## [Exercise brief]
Determine how many lines in the material hold the string "says", then reply with that number only.

## [Data to use]
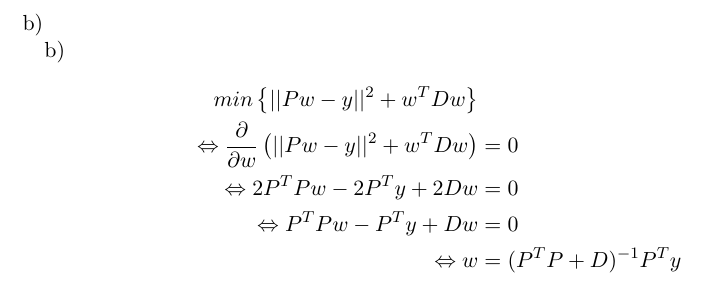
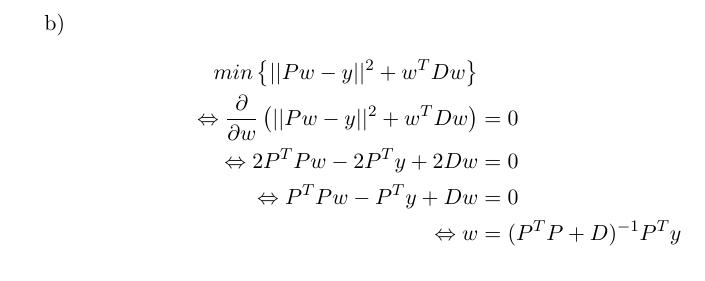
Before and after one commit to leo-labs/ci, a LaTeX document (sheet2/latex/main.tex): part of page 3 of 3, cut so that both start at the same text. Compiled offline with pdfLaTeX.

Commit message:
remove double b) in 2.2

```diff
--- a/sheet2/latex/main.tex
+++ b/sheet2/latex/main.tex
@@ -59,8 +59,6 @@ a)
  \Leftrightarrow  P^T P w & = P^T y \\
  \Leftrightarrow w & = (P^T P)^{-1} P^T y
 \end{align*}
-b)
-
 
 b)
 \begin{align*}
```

* * *

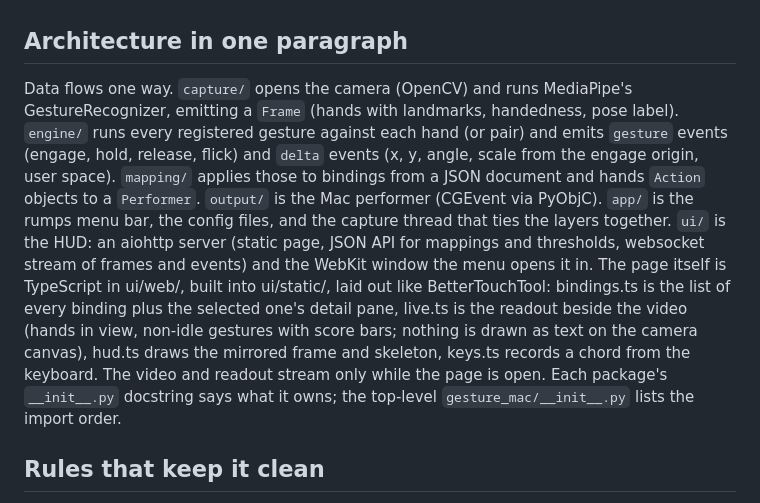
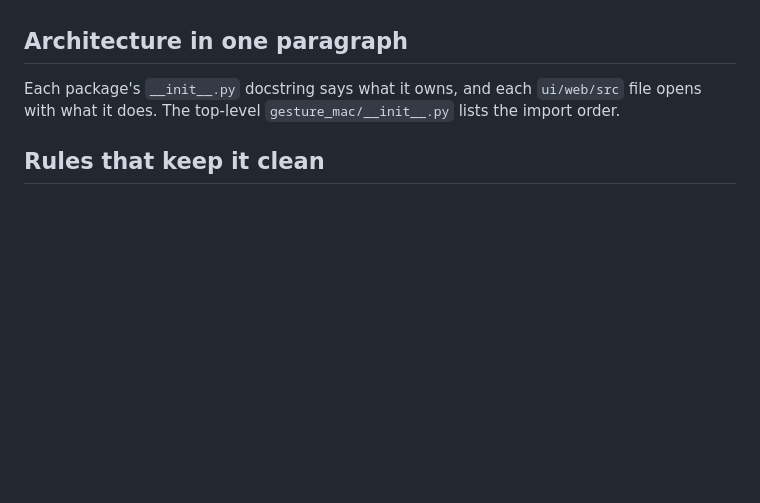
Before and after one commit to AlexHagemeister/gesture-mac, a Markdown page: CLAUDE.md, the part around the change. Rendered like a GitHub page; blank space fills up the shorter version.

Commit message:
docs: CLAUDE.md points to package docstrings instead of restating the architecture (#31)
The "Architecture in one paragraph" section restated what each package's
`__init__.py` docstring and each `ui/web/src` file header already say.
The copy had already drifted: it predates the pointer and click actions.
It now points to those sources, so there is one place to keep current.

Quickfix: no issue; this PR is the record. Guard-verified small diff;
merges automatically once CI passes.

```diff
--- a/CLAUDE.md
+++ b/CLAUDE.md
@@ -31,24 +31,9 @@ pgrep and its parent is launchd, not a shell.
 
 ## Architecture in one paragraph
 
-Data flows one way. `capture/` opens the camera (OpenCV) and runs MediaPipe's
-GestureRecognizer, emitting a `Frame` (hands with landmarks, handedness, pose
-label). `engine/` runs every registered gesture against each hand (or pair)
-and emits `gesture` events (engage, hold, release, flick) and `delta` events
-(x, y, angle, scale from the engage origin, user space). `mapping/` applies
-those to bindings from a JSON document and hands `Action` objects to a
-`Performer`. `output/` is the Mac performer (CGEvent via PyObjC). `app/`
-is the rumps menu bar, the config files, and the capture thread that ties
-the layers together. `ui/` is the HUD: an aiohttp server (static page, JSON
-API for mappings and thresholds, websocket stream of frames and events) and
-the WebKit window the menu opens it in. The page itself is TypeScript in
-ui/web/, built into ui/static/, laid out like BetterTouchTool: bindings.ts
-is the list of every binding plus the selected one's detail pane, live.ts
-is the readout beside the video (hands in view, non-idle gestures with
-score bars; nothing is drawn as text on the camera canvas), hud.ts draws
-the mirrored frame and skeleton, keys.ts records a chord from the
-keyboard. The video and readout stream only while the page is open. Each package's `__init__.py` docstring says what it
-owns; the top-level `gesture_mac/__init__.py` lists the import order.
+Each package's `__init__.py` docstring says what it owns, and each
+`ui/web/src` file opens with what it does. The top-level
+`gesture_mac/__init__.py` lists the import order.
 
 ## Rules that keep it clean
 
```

## [Answer area]
2